Like the raccoon below they are known for being nocturnal and are rarely seen during the day time. I’ve seen raccoons throughout my life, and they’re usually known for going through people’s trash in the early hours of the morning.
Shenandoah is also a great place for bird watching. I’ve see a lot but not captured any reasonable shots of except for this vulture and hawk. The turkey vulture is actually very common here, and it’d probably be rare for you not to see one regardless of which time of the year you visit. The red tailed hawk below is definitely requires a bit more luck but can be seen occasionally.
If you’re not a fan of hiking, or if there’s bad weather even, Shenandoah is one of the few national parks to have underground trails as well. Ever since their discovery in 1878, Luray Caverns have been bringing in tourists. They are among the largest and most popular caves in the east coast. I’ve been to several other caverns before around the world, and I have to say that Luray is definitely one of the most beautiful, especially with its reflective pools of water and giant collapsed Stalactites.
What makes Luray also unique is it’s home to the “Great Stalacpipe Organ”; the largest natural music instrument in the world! It was created by shaving down stalactites until they produced the proper notes, and then having mallets tied down to them that would hit the stalactites as someone played the organ. It’s still fully functional today, and is definitely worth a visit.
Now for my favorite part of Shenandoah – Old Rag! Now some will criticize Old Rag for being crowded, but I’ve found if you go in deep snow you’ll have the entire place to yourself.

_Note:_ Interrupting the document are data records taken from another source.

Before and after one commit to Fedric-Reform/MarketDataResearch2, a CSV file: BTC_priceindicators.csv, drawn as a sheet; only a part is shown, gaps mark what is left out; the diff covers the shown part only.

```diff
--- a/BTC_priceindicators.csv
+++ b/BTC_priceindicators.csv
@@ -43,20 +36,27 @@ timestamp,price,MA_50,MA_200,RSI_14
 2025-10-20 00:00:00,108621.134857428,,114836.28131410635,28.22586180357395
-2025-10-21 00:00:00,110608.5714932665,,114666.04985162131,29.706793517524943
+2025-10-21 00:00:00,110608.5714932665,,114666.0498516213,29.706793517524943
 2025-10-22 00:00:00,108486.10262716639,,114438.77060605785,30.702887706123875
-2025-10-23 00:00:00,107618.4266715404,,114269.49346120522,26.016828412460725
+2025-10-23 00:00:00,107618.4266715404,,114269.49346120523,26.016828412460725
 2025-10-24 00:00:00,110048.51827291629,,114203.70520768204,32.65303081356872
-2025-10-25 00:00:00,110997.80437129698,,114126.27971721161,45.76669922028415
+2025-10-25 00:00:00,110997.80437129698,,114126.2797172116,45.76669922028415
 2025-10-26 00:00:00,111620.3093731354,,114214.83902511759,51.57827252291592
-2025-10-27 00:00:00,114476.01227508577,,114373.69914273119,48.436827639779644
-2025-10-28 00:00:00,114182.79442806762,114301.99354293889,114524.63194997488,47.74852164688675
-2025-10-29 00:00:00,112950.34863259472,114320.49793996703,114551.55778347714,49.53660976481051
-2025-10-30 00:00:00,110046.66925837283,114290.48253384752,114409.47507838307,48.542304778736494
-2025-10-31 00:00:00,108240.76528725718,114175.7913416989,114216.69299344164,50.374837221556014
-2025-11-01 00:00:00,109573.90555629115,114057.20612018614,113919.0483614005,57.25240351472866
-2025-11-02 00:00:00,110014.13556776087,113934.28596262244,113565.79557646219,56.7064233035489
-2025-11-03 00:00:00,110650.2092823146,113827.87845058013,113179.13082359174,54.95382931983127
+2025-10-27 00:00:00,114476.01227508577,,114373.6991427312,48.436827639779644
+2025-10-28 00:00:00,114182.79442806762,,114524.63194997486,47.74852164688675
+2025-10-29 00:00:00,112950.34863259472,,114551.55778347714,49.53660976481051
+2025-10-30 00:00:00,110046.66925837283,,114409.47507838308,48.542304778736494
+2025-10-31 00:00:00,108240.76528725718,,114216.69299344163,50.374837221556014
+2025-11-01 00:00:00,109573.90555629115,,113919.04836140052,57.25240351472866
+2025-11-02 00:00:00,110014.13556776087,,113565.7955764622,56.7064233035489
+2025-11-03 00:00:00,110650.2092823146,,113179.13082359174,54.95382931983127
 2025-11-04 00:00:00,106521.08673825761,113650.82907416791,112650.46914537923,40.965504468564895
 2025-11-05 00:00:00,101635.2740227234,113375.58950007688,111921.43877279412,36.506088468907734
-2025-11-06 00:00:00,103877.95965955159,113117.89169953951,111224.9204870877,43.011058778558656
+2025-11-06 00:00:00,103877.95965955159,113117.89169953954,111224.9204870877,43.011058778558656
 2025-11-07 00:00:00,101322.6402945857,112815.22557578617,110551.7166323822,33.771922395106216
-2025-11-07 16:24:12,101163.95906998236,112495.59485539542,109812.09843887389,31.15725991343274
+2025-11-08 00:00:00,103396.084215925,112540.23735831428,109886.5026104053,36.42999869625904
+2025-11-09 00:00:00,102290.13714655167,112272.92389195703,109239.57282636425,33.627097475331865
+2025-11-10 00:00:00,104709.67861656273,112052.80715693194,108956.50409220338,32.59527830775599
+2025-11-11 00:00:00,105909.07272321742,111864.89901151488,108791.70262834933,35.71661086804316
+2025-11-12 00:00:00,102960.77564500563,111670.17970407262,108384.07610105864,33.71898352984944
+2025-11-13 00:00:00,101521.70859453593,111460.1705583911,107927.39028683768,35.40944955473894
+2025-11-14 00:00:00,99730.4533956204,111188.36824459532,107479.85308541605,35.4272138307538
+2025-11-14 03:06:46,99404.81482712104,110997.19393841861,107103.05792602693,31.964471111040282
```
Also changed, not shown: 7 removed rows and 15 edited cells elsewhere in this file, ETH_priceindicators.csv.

I’ve done Old Rag more times than I can remember, and this was a place that I used as my training ground for major peaks around the world.
There are several reasons why Old Rag is such a great hike. Number one, its very scenic year around; I’ve done it during in all conditions you can think of from scorching summers, deep snow in winters, and those perfect crisp days in the fall and spring. Other things that make Old Rag stand is out among its Shenandoah peers is its 360 degree view you get from the summit. Most other hikes in the area are either lower in altitude or part of a ridge so you can only see out in one direction. Lastly, Old Rag is split up by a hike and followed by some great scrambling as you near the summit. The photo above is roughly where the trail ends from a regular hike to some light scrambling.
As you climb higher you’ll get into some really fun scrambling. There will be random boulders along the trail that you’ll have to navigate up and around. Some consider this scrambling a class II which still means a normal trail since the rocky areas are short easy moves. I think an easy class III would be fair rating though, and to my knowledge there is no other trail in the Mid Atlantic that comes close. One of the most famous features of the scramble area is the Gap, photographed above.
I’ve force everyone I can think of to joining me on a hike up Old Rag, including my father photographed above. This picture is roughly three quarters of the way up, and you can see that even there the views are impressive.
Old Rag’s summit sits at 3,284 (1,001 m), and is topped off by a few large boulders. Some people don’t feel the need to climb the boulders, but I always feel it’s necessary to feel I have truly made it to the top! The photo shows me on the summit when I was young and probably training for Aconcagua. The photo below was taken almost ten years later during a winter hike, when we arrived right as the sun was setting.